In my brief journey into the unguided and purposeless world of atheists, the most common question I get is, “Where’s your evidence for God?” Or, more blatantly, “There is no evidence for God,” as if they are even addressing the question of God. They’re not because what they seem to be asking for is scientific evidence, and science is incapable of answering the question.
Demanding scientific evidence for God is a fallacious category error. And the fact that many don’t like this answer only shows how profoundly they don’t understand what is meant by “God” in classical theism.
Don’t get me wrong. Science has the goods when it comes to testing things in nature. But science cannot help us with the question of God. Besides, scientific evidence is only one kind of evidence. For instance, there’s also logical evidence that’s just as valid, like with mathematical theorems. And theist philosophers have developed robust and logically deductive arguments for the existence of God over the last 2,300 years.

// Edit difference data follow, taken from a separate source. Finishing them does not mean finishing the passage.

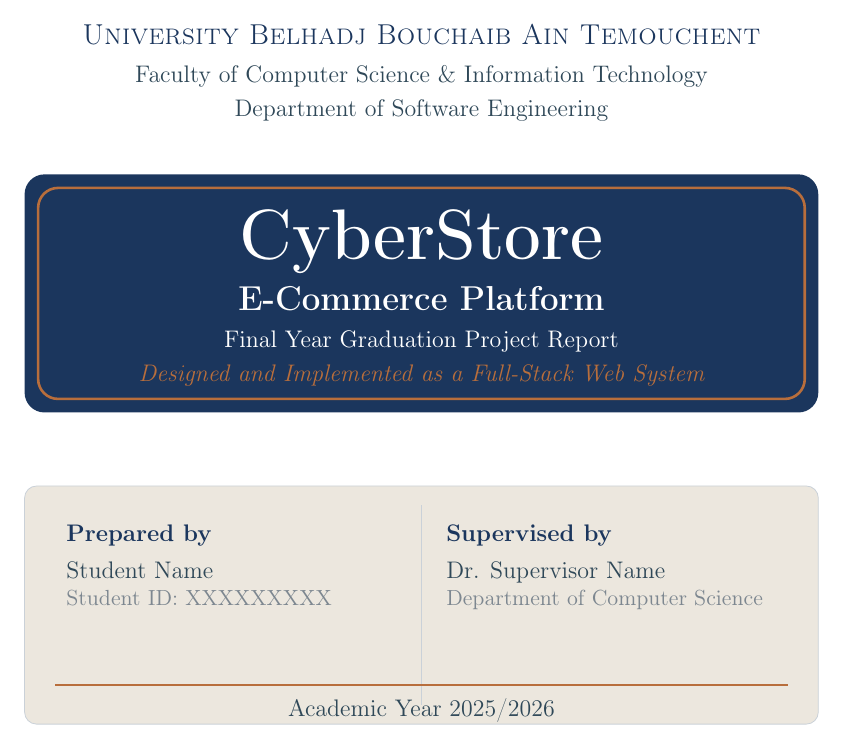
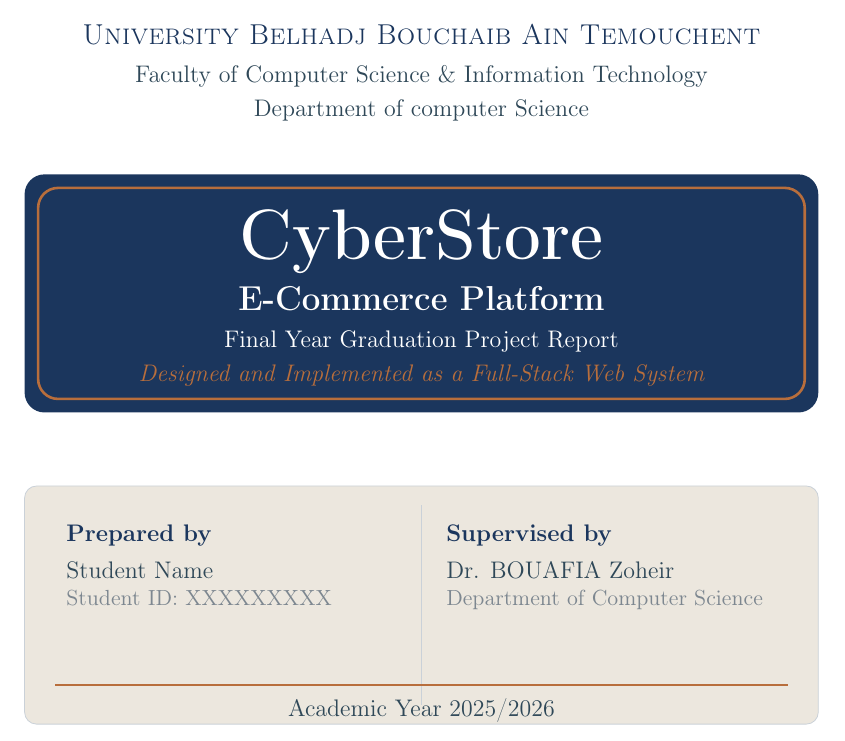
Before and after one commit to bkm-x0/my-react-app, a LaTeX document (report/report.tex): part of page 1 of 39, cut so that both start at the same text. Compiled offline with pdfLaTeX.

Commit message:
fix: update department name and supervisor details in report

```diff
--- a/report/report.tex
+++ b/report/report.tex
@@ -147,7 +147,7 @@
     % University header
     {\large\textsc{\textcolor{primary}{University Belhadj Bouchaib Ain Temouchent}}}\\[0.15cm]
     {\normalsize\textcolor{secondary}{Faculty of Computer Science \& Information Technology}}\\[0.1cm]
-    {\normalsize\textcolor{secondary}{Department of Software Engineering}}\\[0.9cm]
+    {\normalsize\textcolor{secondary}{Department of computer Science}}\\[0.9cm]
 
     % Main title panel
     \begin{tikzpicture}
@@ -168,7 +168,7 @@
       \node[anchor=north west, text=tertiary, font=\small] at ([xshift=0.6cm,yshift=-1.7cm]meta.north west) {Student ID: XXXXXXXXX};
 
       \node[anchor=north west, text=primary, font=\bfseries\normalsize] at ([xshift=7.3cm,yshift=-0.55cm]meta.north west) {Supervised by};
-      \node[anchor=north west, text=secondary, font=\normalsize] at ([xshift=7.3cm,yshift=-1.2cm]meta.north west) {Dr. Supervisor Name};
+      \node[anchor=north west, text=secondary, font=\normalsize] at ([xshift=7.3cm,yshift=-1.2cm]meta.north west) {Dr. BOUAFIA Zoheir };
       \node[anchor=north west, text=tertiary, font=\small] at ([xshift=7.3cm,yshift=-1.7cm]meta.north west) {Department of Computer Science};
 
       \draw[lightgray, line width=0.8pt] ([yshift=-0.35cm]meta.north) -- ([yshift=0.35cm]meta.south);
```
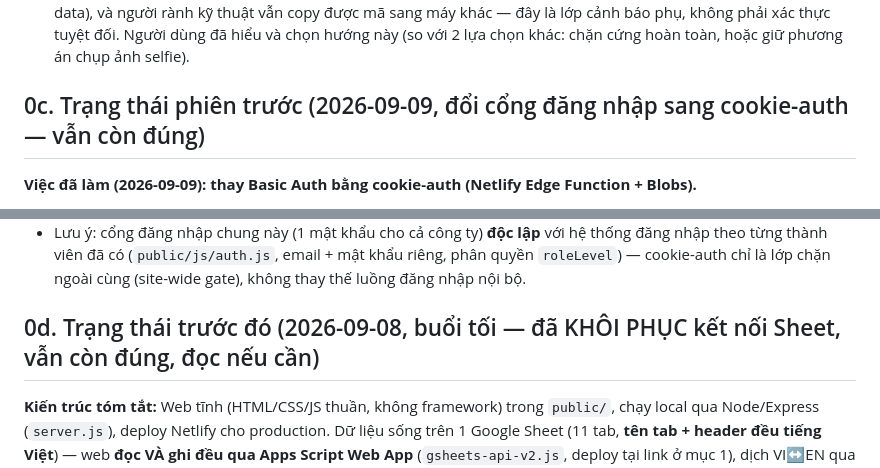
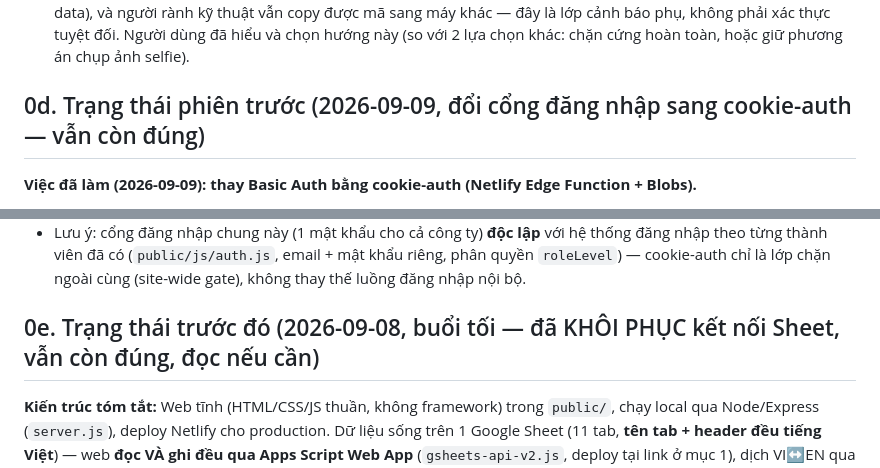
Before and after one commit to pqhieu3820-dotcom/Hiconique-web-noibo, a Markdown page: GHI_CHU_DU_AN.md, 2 parts joined by grey strips. Rendered like a GitHub page.

```diff
--- a/GHI_CHU_DU_AN.md
+++ b/GHI_CHU_DU_AN.md
@@ -63,7 +103,7 @@ tắc làm việc của dự án **HICONIQUE Internal Hub**.
   không phải xác thực tuyệt đối. Người dùng đã hiểu và chọn hướng này (so với 2 lựa chọn khác:
   chặn cứng hoàn toàn, hoặc giữ phương án chụp ảnh selfie).
 
-## 0c. Trạng thái phiên trước (2026-09-09, đổi cổng đăng nhập sang cookie-auth — vẫn còn đúng)
+## 0d. Trạng thái phiên trước (2026-09-09, đổi cổng đăng nhập sang cookie-auth — vẫn còn đúng)
 
 **Việc đã làm (2026-09-09): thay Basic Auth bằng cookie-auth (Netlify Edge Function + Blobs).**
 - Xoá `netlify/edge-functions/basic-auth.js` (HTTP Basic Auth cũ, biến env `AUTH_USERS`), thay bằng
@@ -100,7 +140,7 @@ tắc làm việc của dự án **HICONIQUE Internal Hub**.
   theo từng thành viên đã có (`public/js/auth.js`, email + mật khẩu riêng, phân quyền `roleLevel`)
   — cookie-auth chỉ là lớp chặn ngoài cùng (site-wide gate), không thay thế luồng đăng nhập nội bộ.
 
-## 0d. Trạng thái trước đó (2026-09-08, buổi tối — đã KHÔI PHỤC kết nối Sheet, vẫn còn đúng, đọc nếu cần)
+## 0e. Trạng thái trước đó (2026-09-08, buổi tối — đã KHÔI PHỤC kết nối Sheet, vẫn còn đúng, đọc nếu cần)
 
 **Kiến trúc tóm tắt:** Web tĩnh (HTML/CSS/JS thuần, không framework) trong `public/`, chạy local
 qua Node/Express (`server.js`), deploy Netlify cho production. Dữ liệu sống trên 1 Google Sheet
```
Also changed, not shown: other parts of GHI_CHU_DU_AN.md (+42 -2 lines).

The problem is, many scientists and even philosophers who are atheists have shown that they really don’t understand the classical theist’s arguments, only a vapid caricature of them.
Another fallacious category error stems from what is meant when we use the word, “God.” It seems that many atheists and skeptics (even some theists) think of God as a “thing” in the universe. But God is not a being in nature, nor is He some “supreme being” among beings. (See my post, “God is not a god“.)

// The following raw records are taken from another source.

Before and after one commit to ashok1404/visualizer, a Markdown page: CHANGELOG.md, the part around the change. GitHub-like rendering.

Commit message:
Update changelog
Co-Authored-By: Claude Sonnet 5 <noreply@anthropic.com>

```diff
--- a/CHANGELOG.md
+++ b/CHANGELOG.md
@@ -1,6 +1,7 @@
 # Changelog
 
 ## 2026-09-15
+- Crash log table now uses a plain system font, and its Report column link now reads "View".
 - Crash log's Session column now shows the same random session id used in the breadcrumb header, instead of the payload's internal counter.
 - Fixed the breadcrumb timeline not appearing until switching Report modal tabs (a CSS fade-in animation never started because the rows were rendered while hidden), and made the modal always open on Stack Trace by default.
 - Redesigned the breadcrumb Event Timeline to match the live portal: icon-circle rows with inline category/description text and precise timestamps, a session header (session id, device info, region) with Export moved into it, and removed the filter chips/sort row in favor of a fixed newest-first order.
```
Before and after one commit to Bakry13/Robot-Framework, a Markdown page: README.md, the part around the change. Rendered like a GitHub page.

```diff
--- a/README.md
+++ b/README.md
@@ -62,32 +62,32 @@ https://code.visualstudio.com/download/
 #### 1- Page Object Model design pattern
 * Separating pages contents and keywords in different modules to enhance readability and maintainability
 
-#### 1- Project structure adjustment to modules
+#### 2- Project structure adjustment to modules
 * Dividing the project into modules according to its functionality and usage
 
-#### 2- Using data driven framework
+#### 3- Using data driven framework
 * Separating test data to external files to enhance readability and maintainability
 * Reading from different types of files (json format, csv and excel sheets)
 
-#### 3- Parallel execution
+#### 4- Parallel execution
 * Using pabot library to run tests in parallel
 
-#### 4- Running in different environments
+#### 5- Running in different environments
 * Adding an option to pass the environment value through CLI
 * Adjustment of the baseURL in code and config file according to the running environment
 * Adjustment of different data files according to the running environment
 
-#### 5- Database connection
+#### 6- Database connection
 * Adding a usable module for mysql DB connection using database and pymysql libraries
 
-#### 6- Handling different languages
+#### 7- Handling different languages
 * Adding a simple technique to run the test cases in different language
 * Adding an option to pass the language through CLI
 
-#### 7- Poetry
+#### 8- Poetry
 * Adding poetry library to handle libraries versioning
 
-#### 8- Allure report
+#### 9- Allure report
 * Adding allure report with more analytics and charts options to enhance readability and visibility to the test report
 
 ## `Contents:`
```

However, while God is not material or part of the cosmos, He certainly could interact with it if He created it. This would be similar to a builder interacting with his building’s construction or on-going maintenance. Now, you certainly wouldn’t go down to the construction site and look for the builder in the concrete or glass. That would be absurd. Likewise, the Builder of the cosmos won’t be found in the cosmos.
So, while we won’t find God Himself by looking in the universe, we will find His workings everywhere and every moment of every day we exist. As Paul said, His invisible attributes are clearly seen in our world:

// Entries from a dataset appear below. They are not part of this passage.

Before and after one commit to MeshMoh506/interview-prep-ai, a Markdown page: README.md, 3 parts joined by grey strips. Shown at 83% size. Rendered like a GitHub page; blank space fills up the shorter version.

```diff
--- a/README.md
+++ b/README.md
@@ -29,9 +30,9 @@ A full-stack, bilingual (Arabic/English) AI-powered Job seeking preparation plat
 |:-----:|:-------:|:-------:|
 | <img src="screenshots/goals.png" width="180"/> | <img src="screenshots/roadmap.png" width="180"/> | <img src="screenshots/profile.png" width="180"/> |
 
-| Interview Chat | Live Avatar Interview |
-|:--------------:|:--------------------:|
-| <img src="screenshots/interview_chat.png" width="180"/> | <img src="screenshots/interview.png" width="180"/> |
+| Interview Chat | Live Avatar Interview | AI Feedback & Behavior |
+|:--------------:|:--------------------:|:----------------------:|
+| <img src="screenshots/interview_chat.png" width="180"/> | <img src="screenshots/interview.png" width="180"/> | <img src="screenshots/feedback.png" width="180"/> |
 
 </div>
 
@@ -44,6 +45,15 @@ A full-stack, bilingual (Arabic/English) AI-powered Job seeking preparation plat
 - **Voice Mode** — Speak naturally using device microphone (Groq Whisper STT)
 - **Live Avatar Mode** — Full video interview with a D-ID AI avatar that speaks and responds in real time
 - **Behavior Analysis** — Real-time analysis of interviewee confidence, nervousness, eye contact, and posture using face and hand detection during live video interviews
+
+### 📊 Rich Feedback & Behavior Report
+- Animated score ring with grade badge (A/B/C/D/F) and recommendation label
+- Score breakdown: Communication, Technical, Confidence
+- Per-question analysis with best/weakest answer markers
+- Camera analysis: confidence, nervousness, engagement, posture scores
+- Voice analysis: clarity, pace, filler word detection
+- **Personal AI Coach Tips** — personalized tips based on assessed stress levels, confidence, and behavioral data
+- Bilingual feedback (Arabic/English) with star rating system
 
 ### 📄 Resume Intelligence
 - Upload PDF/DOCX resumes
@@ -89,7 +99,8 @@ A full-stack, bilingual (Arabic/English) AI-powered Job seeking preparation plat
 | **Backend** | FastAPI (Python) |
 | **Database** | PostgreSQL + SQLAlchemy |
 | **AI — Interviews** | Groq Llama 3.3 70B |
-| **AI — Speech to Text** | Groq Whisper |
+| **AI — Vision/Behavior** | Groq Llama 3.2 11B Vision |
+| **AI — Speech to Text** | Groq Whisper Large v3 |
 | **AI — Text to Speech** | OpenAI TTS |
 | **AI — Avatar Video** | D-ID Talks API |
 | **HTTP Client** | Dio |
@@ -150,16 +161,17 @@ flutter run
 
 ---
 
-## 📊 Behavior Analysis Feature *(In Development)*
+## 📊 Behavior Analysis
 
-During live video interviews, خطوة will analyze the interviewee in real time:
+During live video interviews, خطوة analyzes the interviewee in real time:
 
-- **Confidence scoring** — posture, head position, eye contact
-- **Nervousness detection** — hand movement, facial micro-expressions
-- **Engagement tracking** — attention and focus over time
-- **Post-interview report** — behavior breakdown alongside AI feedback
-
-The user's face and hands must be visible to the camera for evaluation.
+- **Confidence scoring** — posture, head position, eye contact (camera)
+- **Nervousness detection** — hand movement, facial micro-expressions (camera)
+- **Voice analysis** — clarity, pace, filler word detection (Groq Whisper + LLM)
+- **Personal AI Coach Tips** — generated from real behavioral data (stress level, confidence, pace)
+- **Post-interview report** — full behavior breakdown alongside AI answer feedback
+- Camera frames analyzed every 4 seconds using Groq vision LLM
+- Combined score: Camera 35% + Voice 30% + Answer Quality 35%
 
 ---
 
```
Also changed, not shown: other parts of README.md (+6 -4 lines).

20 For since the creation of the world His invisible attributes are clearly seen, being understood by the things that are made, His eternal power and Godhead, so that they are without excuse (Rom.1:20 NKJV, emphasis added)
In fact, the most ubiquitous evidence of all is that we continue to exist. And if this is so, we must have an explanation for our continuing existence, otherwise we succumb to ontological incoherence. We violate the principle of sufficient explanation. As David Bentley Hart points out concerning the inescapable absurdity of naturalism:
“It is at the very point where physical reality becomes questionable, and reason finds it has to venture beyond the limits of nature if it is to make sense of nature, that naturalism demands reason turn back, resigned to pure absurdity, and rest content with a non-answer that closes off every avenue to the goal the mind necessarily seeks. The question of existence is real, comprehensible, and unavoidable, and yet it lies beyond the power of naturalism to answer it, or even to ask it.” (“The Experience of God,” p.95)
We will look at what classical theists mean by the existence of God in the next couple of posts. While it may take a little thought to fully comprehend the depth of their arguments and understand some of the metaphysical terminology, once you do you’ll see why the atheist’s arguments for a God-less reality are all non-starters.